**Data listing**:
·····

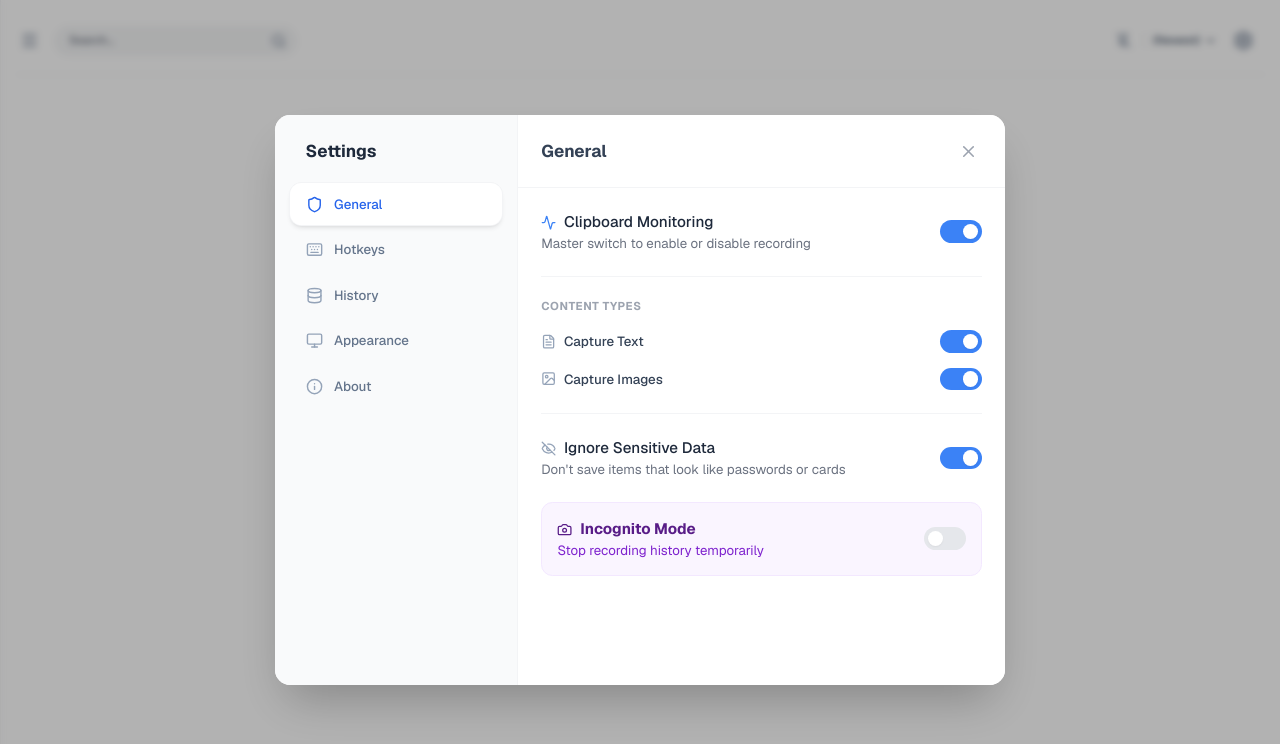
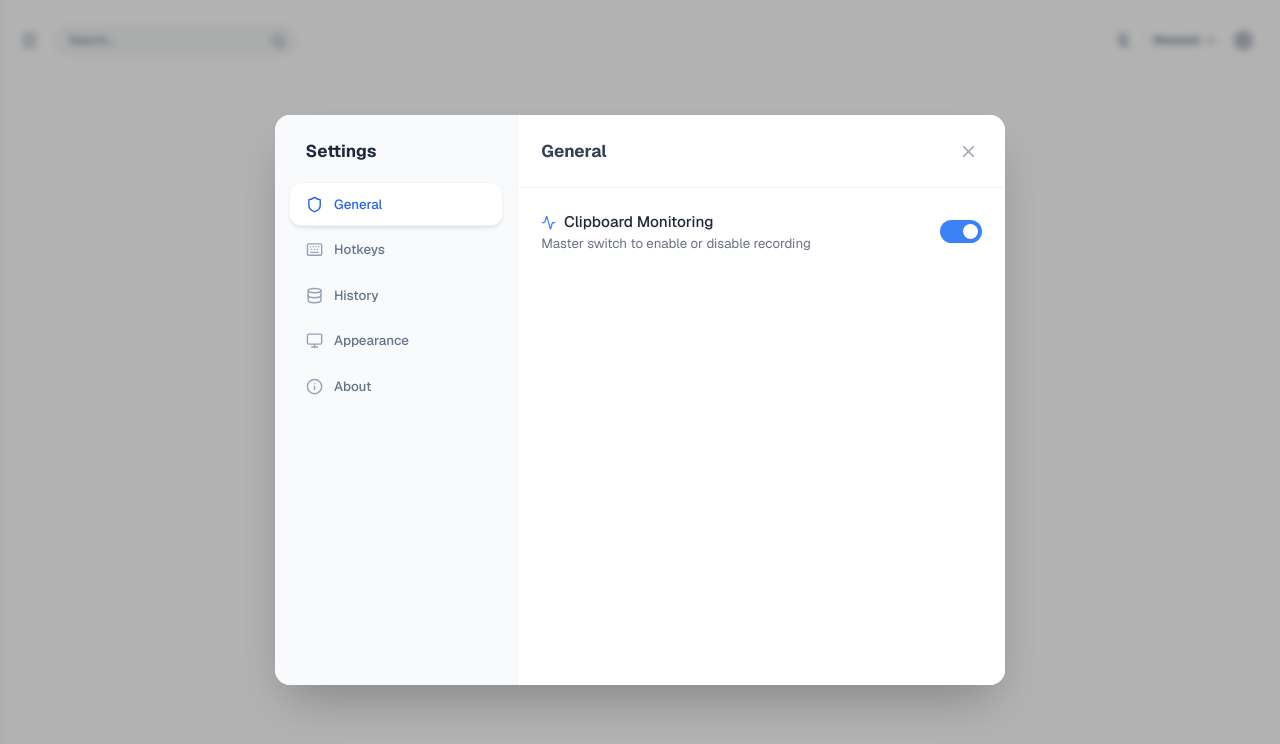
Before and after one commit to AdityaVN5/clp-src, a React (Vite) app in the folder frontend/: page / in a window 1280 px wide. Both pictures are taken after a click on the button 1242 px from the left and 40 px from the top of the page. Shown: the top 744 px of the page. Built offline with nearby package versions, Linux system fonts and the light colour scheme.

Commit message:
Removed unnecessary settings

```diff
--- a/frontend/components/SettingsModal.tsx
+++ b/frontend/components/SettingsModal.tsx
@@ -1,9 +1,8 @@
 import React, { useState } from 'react';
 import {
-  X, Trash2, Shield, Monitor, Keyboard, Info, Camera, Command,
+  X, Trash2, Shield, Monitor, Keyboard, Info, Command,
   Database, Save, Edit2, Moon, Sun, Laptop, Bell, HardDrive, Check,
-  Eye, EyeOff, FileText, Image as ImageIcon, ToggleLeft, Activity,
-  Download, Upload
+  ToggleLeft, Activity, Download, Upload
 } from 'lucide-react';
 import { AppTheme } from '../types';
 
@@ -34,19 +33,12 @@ export const SettingsModal: React.FC<SettingsModalProps> = ({
 
   // General State
   const [monitoringEnabled, setMonitoringEnabled] = useState(true);
-  const [captureText, setCaptureText] = useState(true);
-  const [captureImages, setCaptureImages] = useState(true);
-  const [ignoreSensitive, setIgnoreSensitive] = useState(true);
-  const [incognitoMode, setIncognitoMode] = useState(false);
+
 
   // Hotkeys State
   const [isEditingHotkeys, setIsEditingHotkeys] = useState(false);
   const [shortcuts, setShortcuts] = useState<Shortcut[]>([
     { id: '1', label: 'Open Clipboard History', keys: ['Ctrl', 'Shift', 'V'] },
-    { id: '2', label: 'Paste Last Copied Item', keys: ['Ctrl', 'Alt', 'V'] },
-    { id: '3', label: 'Paste Without Formatting', keys: ['Ctrl', 'Shift', 'Alt', 'V'] },
-    { id: '4', label: 'Cycle Previous Item', keys: ['Ctrl', 'Shift', '↑'] },
-    { id: '5', label: 'Cycle Next Item', keys: ['Ctrl', 'Shift', '↓'] },
   ]);
 
   // Storage State
@@ -125,52 +117,7 @@ export const SettingsModal: React.FC<SettingsModalProps> = ({
                   <Switch checked={monitoringEnabled} onChange={() => setMonitoringEnabled(!monitoringEnabled)} />
                 </div>
 
-                <div className="h-px bg-gray-100 dark:bg-slate-800" />
 
-                {/* 2 & 3) Content Types */}
-                <div className="space-y-4">
-                   <h4 className="text-xs font-bold text-gray-400 uppercase tracking-wider">Content Types</h4>
-                   <div className="flex items-center justify-between">
-                      <div className="flex items-center gap-2 text-sm font-medium">
-                        <FileText size={16} className="text-slate-400" /> Capture Text
-                      </div>
-                      <Switch checked={captureText} onChange={() => setCaptureText(!captureText)} disabled={!monitoringEnabled} />
-                   </div>
-                   <div className="flex items-center justify-between">
-                      <div className="flex items-center gap-2 text-sm font-medium">
-                        <ImageIcon size={16} className="text-slate-400" /> Capture Images
-                      </div>
-                      <Switch checked={captureImages} onChange={() => setCaptureImages(!captureImages)} disabled={!monitoringEnabled} />
-                   </div>
-                </div>
-
-                 <div className="h-px bg-gray-100 dark:bg-slate-800" />
-
-                {/* 4) Ignore Sensitive */}
-                <div className="flex items-center justify-between">
-                  <div>
-                    <h4 className="font-medium text-slate-800 dark:text-white flex items-center gap-2">
-                       {ignoreSensitive ? <EyeOff size={16} className="text-slate-400" /> : <Eye size={16} className="text-slate-400" />}
-                       Ignore Sensitive Data
-                    </h4>
-                    <p className="text-sm text-gray-500 dark:text-gray-400">Don't save items that look like passwords or cards</p>
-                  </div>
-                  <Switch checked={ignoreSensitive} onChange={() => setIgnoreSensitive(!ignoreSensitive)} disabled={!monitoringEnabled} />
-                </div>
-
-                {/* 5) Incognito Mode */}
-                <div className="p-4 bg-purple-50 dark:bg-purple-900/20 border border-purple-100 dark:border-purple-800/50 rounded-xl">
-                  <div className="flex items-center justify-between">
-                    <div>
-                      <h4 className="font-bold text-purple-900 dark:text-purple-300 flex items-center gap-2">
-                         <Camera size={16} />
-                         Incognito Mode
-                      </h4>
-                      <p className="text-sm text-purple-700 dark:text-purple-400/80">Stop recording history temporarily</p>
-                    </div>
-                    <Switch checked={incognitoMode} onChange={() => setIncognitoMode(!incognitoMode)} activeColor="bg-purple-500" />
-                  </div>
-                </div>
               </div>
             )}
 
```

·····

**Problem to solve**:
Every entry above needs to be retyped exactly; drop the pictures.

**Your solution**:
Before and after one commit to AdityaVN5/clp-src, a React (Vite) app in the folder frontend/: page / in a window 1280 px wide. Both pictures are taken after a click on the button 1242 px from the left and 40 px from the top of the page. Shown: the top 744 px of the page. Built offline with nearby package versions, Linux system fonts and the light colour scheme.

Commit message:
Removed unnecessary settings

```diff
--- a/frontend/components/SettingsModal.tsx
+++ b/frontend/components/SettingsModal.tsx
@@ -1,9 +1,8 @@
 import React, { useState } from 'react';
 import {
-  X, Trash2, Shield, Monitor, Keyboard, Info, Camera, Command,
+  X, Trash2, Shield, Monitor, Keyboard, Info, Command,
   Database, Save, Edit2, Moon, Sun, Laptop, Bell, HardDrive, Check,
-  Eye, EyeOff, FileText, Image as ImageIcon, ToggleLeft, Activity,
-  Download, Upload
+  ToggleLeft, Activity, Download, Upload
 } from 'lucide-react';
 import { AppTheme } from '../types';
 
@@ -34,19 +33,12 @@ export const SettingsModal: React.FC<SettingsModalProps> = ({
 
   // General State
   const [monitoringEnabled, setMonitoringEnabled] = useState(true);
-  const [captureText, setCaptureText] = useState(true);
-  const [captureImages, setCaptureImages] = useState(true);
-  const [ignoreSensitive, setIgnoreSensitive] = useState(true);
-  const [incognitoMode, setIncognitoMode] = useState(false);
+
 
   // Hotkeys State
   const [isEditingHotkeys, setIsEditingHotkeys] = useState(false);
   const [shortcuts, setShortcuts] = useState<Shortcut[]>([
     { id: '1', label: 'Open Clipboard History', keys: ['Ctrl', 'Shift', 'V'] },
-    { id: '2', label: 'Paste Last Copied Item', keys: ['Ctrl', 'Alt', 'V'] },
-    { id: '3', label: 'Paste Without Formatting', keys: ['Ctrl', 'Shift', 'Alt', 'V'] },
-    { id: '4', label: 'Cycle Previous Item', keys: ['Ctrl', 'Shift', '↑'] },
-    { id: '5', label: 'Cycle Next Item', keys: ['Ctrl', 'Shift', '↓'] },
   ]);
 
   // Storage State
@@ -125,52 +117,7 @@ export const SettingsModal: React.FC<SettingsModalProps> = ({
                   <Switch checked={monitoringEnabled} onChange={() => setMonitoringEnabled(!monitoringEnabled)} />
                 </div>
 
-                <div className="h-px bg-gray-100 dark:bg-slate-800" />
 
-                {/* 2 & 3) Content Types */}
-                <div className="space-y-4">
-                   <h4 className="text-xs font-bold text-gray-400 uppercase tracking-wider">Content Types</h4>
-                   <div className="flex items-center justify-between">
-                      <div className="flex items-center gap-2 text-sm font-medium">
-                        <FileText size={16} className="text-slate-400" /> Capture Text
-                      </div>
-                      <Switch checked={captureText} onChange={() => setCaptureText(!captureText)} disabled={!monitoringEnabled} />
-                   </div>
-                   <div className="flex items-center justify-between">
-                      <div className="flex items-center gap-2 text-sm font-medium">
-                        <ImageIcon size={16} className="text-slate-400" /> Capture Images
-                      </div>
-                      <Switch checked={captureImages} onChange={() => setCaptureImages(!captureImages)} disabled={!monitoringEnabled} />
-                   </div>
-                </div>
-
-                 <div className="h-px bg-gray-100 dark:bg-slate-800" />
-
-                {/* 4) Ignore Sensitive */}
-                <div className="flex items-center justify-between">
-                  <div>
-                    <h4 className="font-medium text-slate-800 dark:text-white flex items-center gap-2">
-                       {ignoreSensitive ? <EyeOff size={16} className="text-slate-400" /> : <Eye size={16} className="text-slate-400" />}
-                       Ignore Sensitive Data
-                    </h4>
-                    <p className="text-sm text-gray-500 dark:text-gray-400">Don't save items that look like passwords or cards</p>
-                  </div>
-                  <Switch checked={ignoreSensitive} onChange={() => setIgnoreSensitive(!ignoreSensitive)} disabled={!monitoringEnabled} />
-                </div>
-
-                {/* 5) Incognito Mode */}
-                <div className="p-4 bg-purple-50 dark:bg-purple-900/20 border border-purple-100 dark:border-purple-800/50 rounded-xl">
-                  <div className="flex items-center justify-between">
-                    <div>
-                      <h4 className="font-bold text-purple-900 dark:text-purple-300 flex items-center gap-2">
-                         <Camera size={16} />
-                         Incognito Mode
-                      </h4>
-                      <p className="text-sm text-purple-700 dark:text-purple-400/80">Stop recording history temporarily</p>
-                    </div>
-                    <Switch checked={incognitoMode} onChange={() => setIncognitoMode(!incognitoMode)} activeColor="bg-purple-500" />
-                  </div>
-                </div>
               </div>
             )}
 
```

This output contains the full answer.